Anyone reading the headlines this morning would be forgiven for thinking that the Government’s flagship Universal Credit (UC) reforms have, again, been savaged by the National Audit Office (NAO). This is not the case. Whilst today’s NAO report is indeed critical in places, overall the tone could be said to be one of cautious optimism:
“In principle, the Department’s approach should allow it to learn from experience, improve the design and readiness of services and reduce risks. However, in our view the Programme is at too early a stage to determine if the Department will achieve value for money in its implementation of Universal Credit.”
More specifically, today’s report cites the Department’s attempts to “de-risk” delivery through the revised timetable and “twin-track” approach (continuing with the current live service and developing the digital model simultaneously) and improve the service through a “test and learn” methodology. It also highlights improvements made to financial controls and governance, and the new “multi-layered” target operating model, the previous lack of which had been heavily criticised by the Major Projects Authority. As a think tank arguing for better public services we applaud these changes.
That is not, of course, to claim that all is well: the loud note of caution. The NAO is right to call for more detail on how the programme will accommodate more complex cases. Likewise, the Department must be clear about how the digital service will be integrated with the broader programme, set key milestones for its delivery and set out its contingency plans for any delays or limitations. Challenges also remain in staffing, both in terms of senior project management and digital capability – issues that apply across the civil service and which Reform has highlighted repeatedly – and the governance whilst improved is certainly not perfect.
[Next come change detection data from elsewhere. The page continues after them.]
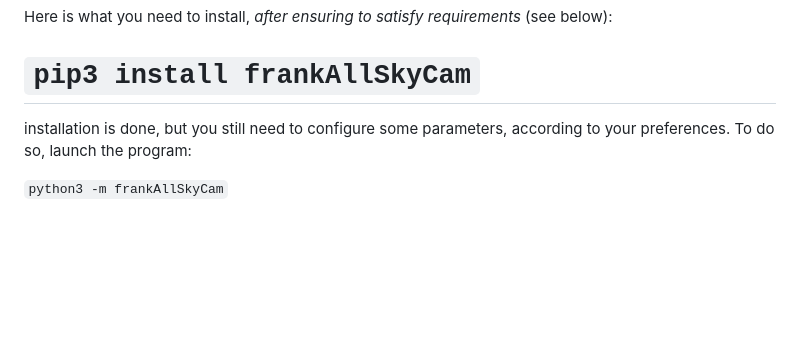
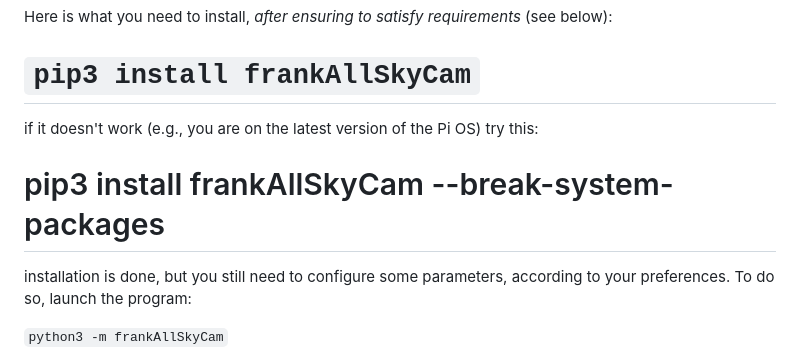
Before and after one commit to sferlix/frankAllSkyCam, a Markdown page: README.md, the part around the change. Rendered like a GitHub page; blank space fills up the shorter version.

```diff
--- a/README.md
+++ b/README.md
@@ -4,6 +4,10 @@ Here is what you need to install, *after ensuring to satisfy requirements* (see
 
 # `pip3 install frankAllSkyCam`
 
+
+if it doesn't work (e.g., you are on the latest version of the Pi OS) try this:
+
+# pip3 install frankAllSkyCam --break-system-packages
 
 installation is done, but you still need to configure some parameters, according to your preferences.
 To do so, launch the program:
```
These issues are in part why the NAO is unable to say whether UC can deliver value for money and why, as they argue, it is so important that the Department “confirms its plans for delivering Universal Credit in terms of cost, time and functionality, against which it can be held to account for the good use of public resources”. But within this, let’s not lose sight of the vision behind the reforms. Universal Credit is not about implementing a new IT system, it is about creating a benefits system that reduces poverty and incentivises work. Taking the time to get this right seems a worthwhile exercise.
In The Blunders of our Governments Sir Ivor Crewe and Anthony King lament the “deficit of deliberation”, and worry that UC may be a “blunder-in-waiting”. In this latest re-setting of the programme is the most hopeful sign yet that the academics’ call for “taking one’s time” is being adhered to. Rather than politicising the delay we should welcome the Secretary of State for Work and Pensions’ new “careful, controlled” approach to Universal Credit roll out.
Charlotte Pickles is Senior Research Director at Reform